Real Solution to Gluing Wood Molding to a Glass Mirror

When we did our Little Bathroom Project (see  here if you haven’t read this),  I wanted an updated look to the builder grade mirror that was glued to the wall without going to the trouble of removing the existing mirror.   We decided to “frame out” the mirror using molding.  If you’ve been reading about this project, you may be tired of it;  but if you’re going to try a project like this, you should read on.   It could save you some trouble.

We searched on the internet and  found several success stories, but we also found some failures.   My favorite blogger, because she is  entertaining, resourceful, talented and funny is Rhoda of Southern Hospitality.  One of Rhoda’s most popular posts is on the subject of placing molding on a mirror.     She was successful.    Here it is if you haven’t seen it.

The most difficult part of this project was getting that molding to stay in place long enough to dry and adhere to the slick mirror.    We tried several things including Liquid Nails for Glass and for Mirrors.   Gravity was working against us, and I did not want to spend the entire night in the bathroom holding up molding!    The picture below was our first try.   We mitered the ends on this try.   Look at the top…it was sagging…and this was after all the work when we thought it was done!!!   I said the crap word, and I won’t tell you what Mike said, other than it started with an “S”.

 

Bathroom Mirror Before It Came Down Part 2

It actually fell down right after this picture was made and the ends got banged up, so we changed gears and used four blocks and four pieces of molding.    More cutting and more painting.   However,  it was easier than doing the miter thing again, and we felt the blocks might add stability.   Here it is again…with the blocks.  I called these “ladies breast blocks” for obvious reasons.

Corner Block

And now, here’s Mike’s solution to ensure that the molding that you’ve so carefully painted and cut will stay attached to the mirror!  This can save you some heartache.   He said no one should have to watch their pretty, mitered wood fall into the sink!

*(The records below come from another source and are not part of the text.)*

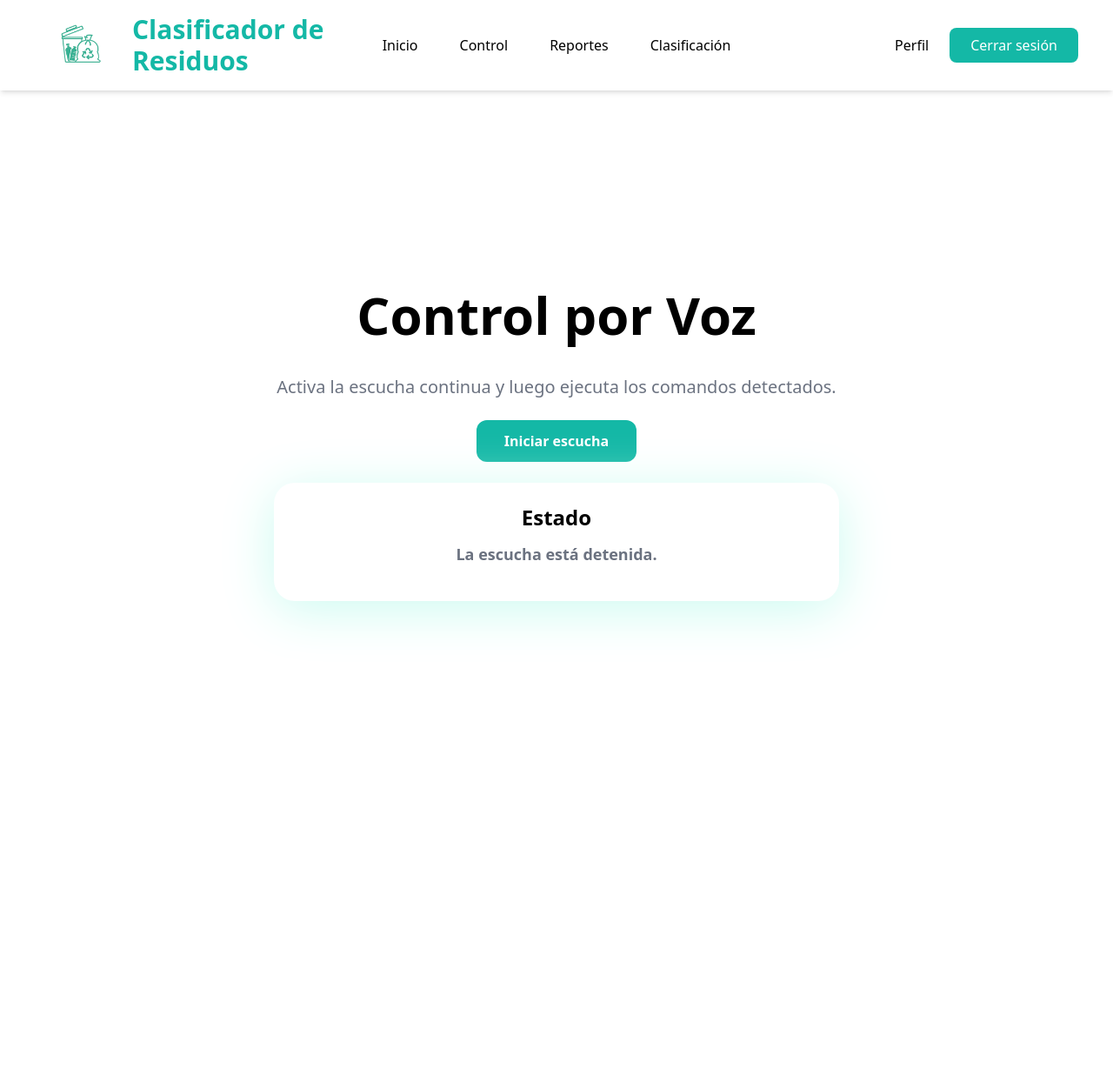
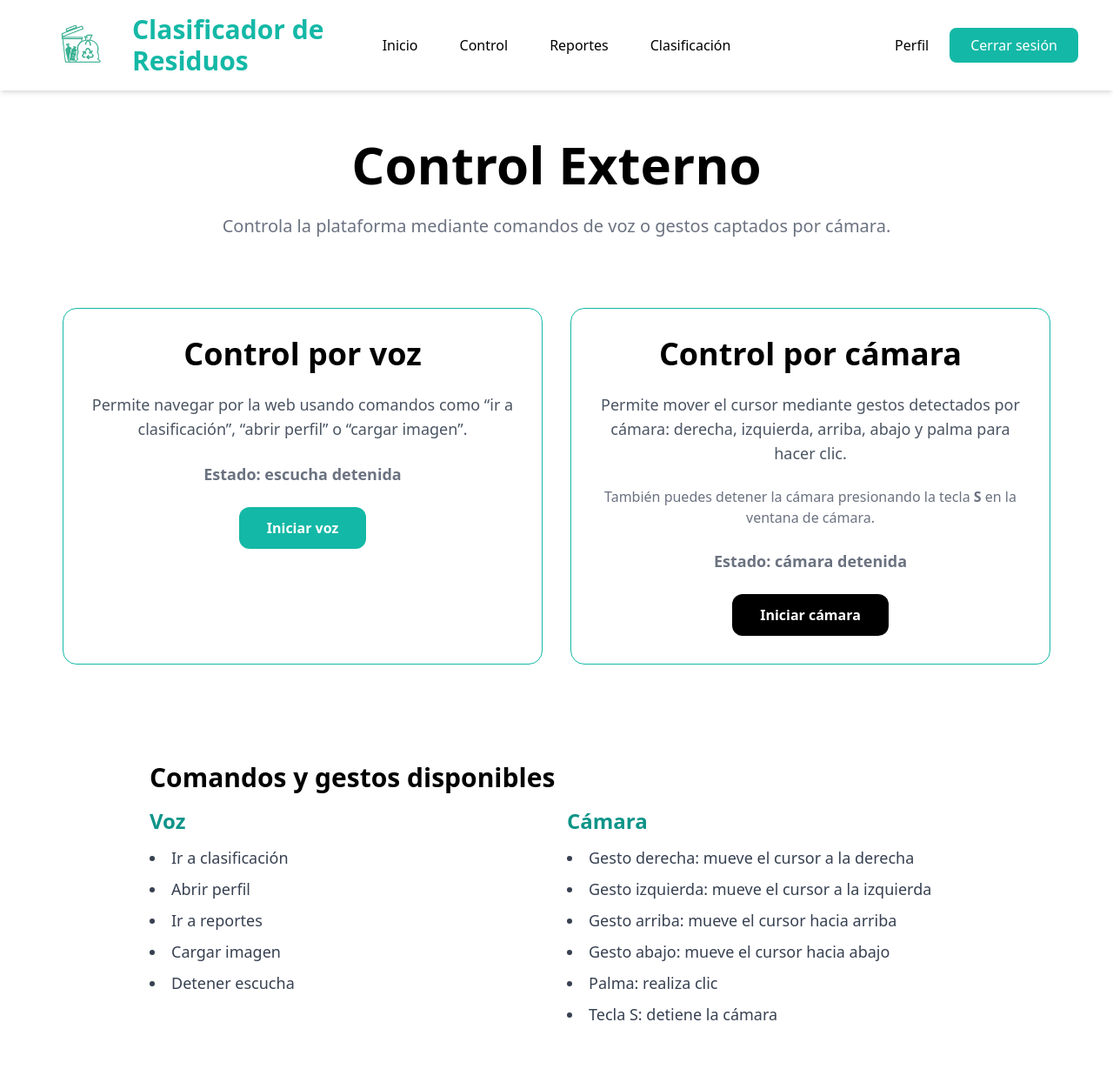
Before and after one commit to mati13752933/Clasificador-ThePibbles, a Django app: page /control/ in a window 1280 px wide. Shown: the whole page at 87% size. Before the commit the page ends 721 px from the top, so only its background shows below. Run offline with Django 5.2, Linux system fonts and the light colour scheme; the visitor is signed in with stand-in values (Sample User, id 1); some libraries are stand-ins or nearby versions.

Commit message:
feat: ahora si interfaz de camara y mas

```diff
--- a/ProyectoThePibbles/templates/base.html
+++ b/ProyectoThePibbles/templates/base.html
@@ -66,17 +66,67 @@
     </main>
    {% if user.is_authenticated %}
     <script>
+        let procesandoComando = false;
+
+        async function pausarVoz() {
+            try {
+                await fetch("{% url 'pausar_voz' %}");
+            } catch (error) {
+                console.log("No se pudo pausar la voz:", error);
+            }
+        }
+
+        async function reanudarVoz() {
+            try {
+                await fetch("{% url 'reanudar_voz' %}");
+            } catch (error) {
+                console.log("No se pudo reanudar la voz:", error);
+            }
+        }
+
+        function reproducirAudio(texto) {
+            return new Promise((resolve) => {
+                const url = "{% url 'hablar_mensaje' %}" + "?texto=" + encodeURIComponent(texto);
+                const audio = new Audio(url);
+
+                audio.onended = resolve;
+                audio.onerror = resolve;
+
+                audio.play().catch((error) => {
+                    console.log("No se pudo reproducir el audio:", error);
+                    resolve();
+                });
+            });
+        }
+
+        async function hablarMensaje(texto) {
+            try {
+                await pausarVoz();
+                await reproducirAudio(texto);
+            } finally {
+                await reanudarVoz();
+            }
+        }
+
         async function consultarComandoGlobal() {
+            if (procesandoComando) {
+                return;
+            }
+
+            procesandoComando = true;
+
             try {
                 const respuesta = await fetch("{% url 'ejecutar_comando_voz' %}");
 
                 if (!respuesta.ok) {
+                    procesandoComando = false;
                     return;
                 }
 
                 const data = await respuesta.json();
 
                 if (!data.hay_comando) {
+                    procesandoComando = false;
                     return;
                 }
 
@@ -84,8 +134,12 @@
 
                 const resultado = data.resultado;
 
+                console.log("Resultado:", resultado);
+                console.log("Acción:", resultado.accion);
+                console.log("Ruta:", resultado.ruta);
+
                 if (resultado.mensaje) {
-                        console.log("Mensaje:", resultado.mensaje);
+                    await hablarMensaje(resultado.mensaje);
                 }
 
                 if (resultado.ok === true && resultado.accion === "redirigir") {
@@ -94,12 +148,15 @@
                 }
 
                 if (resultado.ok === true && resultado.accion === "abrir_selector_imagen") {
-                        window.location.href = "/clasificacion/?accion=subir_imagen";
+                    window.location.href = resultado.ruta;
                     return;
                 }
 
+                procesandoComando = false;
+
             } catch (error) {
                 console.error("Error consultando comando global:", error);
+                procesandoComando = false;
             }
         }
 
--- a/appControlExterno/templates/control.html
+++ b/appControlExterno/templates/control.html
@@ -2,48 +2,130 @@
 
 {% block contenido %}
 
-<section class="min-h-screen flex flex-col justify-center items-center gap-6 px-8 py-10">
+<section class="min-h-screen w-full flex flex-col items-center px-8 py-10 gap-10">
 
+    <div class="text-center">
         <h1 class="text-[60px] font-bold text-black">
-        Control por Voz
+            Control Externo
         </h1>
 
-    <p class="text-xl text-gray-500 text-center">
-        Activa la escucha continua y luego ejecuta los comandos detectados.
+        <p class="text-xl text-gray-500 mt-3">
+            Controla la plataforma mediante comandos de voz o gestos captados por cámara.
+        </p>
+    </div>
+
+    <div class="w-full max-h-[1000px] px-10 py-10 grid grid-cols-1 md:grid-cols-2 gap-8">
+
+        <div class="p-8 flex flex-col items-center text-center gap-6 bg-white border border-teal-500 rounded-2xl transition-all duration-300 ease-out hover:-translate-y-2">
+
+            <h2 class="text-4xl font-bold text-black">
+                Control por voz
+            </h2>
+
+            <p class="text-gray-600 text-lg">
+                Permite navegar por la web usando comandos como “ir a clasificación”, “abrir perfil” o “cargar imagen”.
             </p>
 
-    <div class="flex gap-6">
-        {%if escuchando%}
+            {% if escuchando %}
+                <p class="text-teal-600 font-bold text-lg">
+                    Estado: escuchando comandos...
+                </p>
+
                 <a href="{% url 'detener_voz' %}"
-           class="bg-black text-white px-8 py-3 rounded-xl font-semibold active:scale-95 hover:ring-2 hover:ring-black hover:ring-offset-4 transition-all">
-            Detener escucha
+                   class="bg-red-500 text-white px-8 py-3 rounded-xl font-semibold transition-all duration-200 active:scale-95 hover:ring-2 hover:ring-red-500 hover:ring-offset-4">
+                    Detener voz
                 </a>
             {% else %}
+                <p class="text-gray-500 font-semibold text-lg">
+                    Estado: escucha detenida
+                </p>
+
                 <a href="{% url 'iniciar_voz' %}"
-           class="bg-teal-500 text-white px-8 py-3 rounded-xl font-semibold active:scale-95 hover:ring-2 hover:ring-teal-500 hover:ring-offset-4 transition-all">
-            Iniciar escucha
+                   class="bg-teal-500 text-white px-8 py-3 rounded-xl font-semibold transition-all duration-200 active:scale-95 hover:ring-2 hover:ring-teal-500 hover:ring-offset-4">
+                    Iniciar voz
                 </a>
             {% endif %}
+
         </div>
-    <div id="estado-voz"
-         class="w-full max-w-[650px] bg-white rounded-3xl shadow-[0_10px_60px_rgb(204,251,241)] p-6 text-center">
-        <h2 class="text-2xl font-bold text-black mb-3">
-            Estado
+
+        <div class="p-8 flex flex-col items-center text-center gap-6 bg-white border border-teal-500 rounded-2xl transition-all duration-300 ease-out hover:-translate-y-2">
+
+
+            <h2 class="text-4xl font-bold text-black">
+                Control por cámara
             </h2>
 
-        {% if escuchando %}
-            <p class="text-teal-600 text-lg font-semibold">
-                Escuchando comandos...
+            <p class="text-gray-600 text-lg">
+                Permite mover el cursor mediante gestos detectados por cámara: derecha, izquierda, arriba, abajo y palma para hacer clic.
             </p>
+
+            <p class="text-gray-500 text-base">
+                También puedes detener la cámara presionando la tecla <strong>S</strong> en la ventana de cámara.
+            </p>
+
+            {% if camara_activa %}
+                <p class="text-teal-600 font-bold text-lg">
+                    Estado: cámara activa
+                </p>
+
+                <a href="{% url 'detener_camara' %}"
+                   class="bg-red-500 text-white px-8 py-3 rounded-xl font-semibold transition-all duration-200 active:scale-95 hover:ring-2 hover:ring-red-500 hover:ring-offset-4">
+                    Detener cámara
+                </a>
             {% else %}
-            <p class="text-gray-500 text-lg font-semibold">
-                La escucha está detenida.
+                <p class="text-gray-500 font-semibold text-lg">
+                    Estado: cámara detenida
                 </p>
+
+                <a href="{% url 'iniciar_camara' %}"
+                   class="bg-black text-white px-8 py-3 rounded-xl font-semibold transition-all duration-200 active:scale-95 hover:ring-2 hover:ring-black hover:ring-offset-4">
+                    Iniciar cámara
+                </a>
             {% endif %}
 
-        <p id="texto-detectado" class="text-black text-lg mt-4"></p>
-        <p id="mensaje-comando" class="text-gray-600 text-base mt-2"></p>
         </div>
+
+    </div>
+
+    <div class="w-full max-w-[1000px] bg-white p-8">
+        <h2 class="text-3xl font-bold text-black mb-4">
+            Comandos y gestos disponibles
+        </h2>
+
+        <div class="grid grid-cols-1 md:grid-cols-2 gap-6">
+
+            <div>
+                <h3 class="text-2xl font-bold text-teal-600 mb-3">
+                    Voz
+                </h3>
+
+                <ul class="list-disc list-inside text-gray-700 text-lg space-y-2">
+                    <li>Ir a clasificación</li>
+                    <li>Abrir perfil</li>
+                    <li>Ir a reportes</li>
+                    <li>Cargar imagen</li>
+                    <li>Detener escucha</li>
+                </ul>
+            </div>
+
+            <div>
+                <h3 class="text-2xl font-bold text-teal-600 mb-3">
+                    Cámara
+                </h3>
+
+                <ul class="list-disc list-inside text-gray-700 text-lg space-y-2">
+                    <li>Gesto derecha: mueve el cursor a la derecha</li>
+                    <li>Gesto izquierda: mueve el cursor a la izquierda</li>
+                    <li>Gesto arriba: mueve el cursor hacia arriba</li>
+                    <li>Gesto abajo: mueve el cursor hacia abajo</li>
+                    <li>Palma: realiza clic</li>
+                    <li>Tecla S: detiene la cámara</li>
+                </ul>
+            </div>
+
+        </div>
+    </div>
+
 </section>
 
 {% endblock %}
--- a/appControlExterno/urls.py
+++ b/appControlExterno/urls.py
@@ -6,4 +6,12 @@ urlpatterns = [
     path('iniciar_voz/', views.iniciar_voz, name='iniciar_voz'),
     path('detener_voz/', views.detener_voz, name='detener_voz'),
     path('ejecutar_comando_voz/', views.ejecutar_comando_voz, name='ejecutar_comando_voz'),
+    path("iniciar_camara/", views.iniciar_camara, name="iniciar_camara"),
+    path("detener_camara/", views.detener_camara, name="detener_camara"),
+    path("ejecutar_comando_voz/", views.ejecutar_comando_voz, name="ejecutar_comando_voz"),
+    path("cerrar-sesion-voz/", views.cerrar_sesion_voz, name="cerrar_sesion_voz"),
+    path("hablar/", views.hablar_mensaje, name="hablar_mensaje"),
+    path("click-subir-imagen/", views.click_subir_imagen, name="click_subir_imagen"),
+    path("pausar-voz/", views.pausar_voz, name="pausar_voz"),
+    path("reanudar-voz/", views.reanudar_voz, name="reanudar_voz"),
 ]
--- a/appControlExterno/views.py
+++ b/appControlExterno/views.py
@@ -1,10 +1,17 @@
 from django.shortcuts import render, redirect
 from django.contrib.auth.decorators import login_required
+from django.contrib.auth import logout
 from django.http import JsonResponse
+from Libreria.thepibbles.Audio.tts import Voz
+from django.http import HttpResponse
+import pyautogui
+import time
 
 from .control_voz import ServicioVoz
+from .servicio_camara import ServicioCamara
 
 servicio_voz = ServicioVoz()
+servicio_camara = ServicioCamara()
 
 @login_required
 def control_voz(request):
@@ -35,12 +42,78 @@ def ejecutar_comando_voz(request):
             "hay_comando": False
         })
 
-    if comando == "detener":
+
+    resultado = comando["resultado"]
+
+    if resultado.get("accion") == "detener":
         return redirect("detener_voz")
-    resultado = comando["resultado"]
 
     return JsonResponse({
         "hay_comando": True,
         "texto": comando["texto"],
         "resultado": resultado
     })
+
+@login_required
+def iniciar_camara(request):
+    servicio_camara.iniciar()
+    return redirect("control_voz")
+
+
+@login_required
+def detener_camara(request):
+    servicio_camara.detener()
+    return redirect("control_voz")
+
+@login_required
+def cerrar_sesion_voz(request):
+    logout(request)
+    servicio_voz.detener()
+    return redirect("inicio")
+
+@login_required
+def hablar_mensaje(request):
+    texto = request.GET.get("texto", "Comando ejecutado.")
+
+    voz = Voz()
+    audio = voz.volver_audio(texto)
+
+    return HttpResponse(
+        audio.getvalue(),
+        content_type="audio/mpeg"
+    )
+
+@login_required
+def click_subir_imagen(request):
+    try:
+        x = int(float(request.GET.get("x")))
+        y = int(float(request.GET.get("y")))
+
+        time.sleep(0.2)
+
+        pyautogui.moveTo(x, y, duration=0.2)
+        pyautogui.click()
+
+        return JsonResponse({
+            "ok": True,
+            "mensaje": "Click realizado en el botón de subir imagen."
+        })
+
+    except Exception as e:
+        print("Error haciendo click con pyautogui:", e)
+
+        return JsonResponse({
+            "ok": False,
+            "mensaje": "No se pudo hacer click en subir imagen."
+        })
+
+@login_required
+def pausar_voz(request):
+    servicio_voz.pausar()
+    return JsonResponse({"ok": True})
+
+
+@login_required
+def reanudar_voz(request):
+    servicio_voz.reanudar()
+    return JsonResponse({"ok": True})
```
Also changed, not shown: appControlExterno/control_voz.py (+14 -0 lines), appControlExterno/funciones_camara.py (added, +43 -0 lines), appControlExterno/interprete.py (+45 -2 lines), appControlExterno/servicio_camara.py (added, +85 -0 lines). Lines whose indentation alone changed are shown as unchanged.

Mike came to the conclusion that there is not just ONE solution for effectively installing molding over a mirror.  It is actually a two-fold solution —  using TWO types of adhesive.    One adhesive is for quick trying (hot glue) and  the second for the strength to hold that mirror up for a long time.    Both of these glues must dry clear because of the reflective quality of the mirror.     Mike used  about 80% Loctite GO2 Glue and about 20% glue from my cheap craft  glue gun.  This works!!

Loctite Glue

We were afraid to use only hot glue because it becomes brittle over a period of time. Have you ever used hot glue on something and it works fine for a few days and then things start falling off?    With two types of adhesive, our molding was easy to place on the mirror (didn’t have to hold it up there forever) and should last.    Here’s the pretty frame…

Little Bathroom Sink Picture

If you are not mitering your corners and use corner blocks like we did, put them on first.  We also added a little tape until they were good and dry just as insurance.    I did not want the block to come tumbling down and getting glue everywhere.   These blocks offer support for those long, vertical and horizontal pieces that just want to fall down and make you cuss.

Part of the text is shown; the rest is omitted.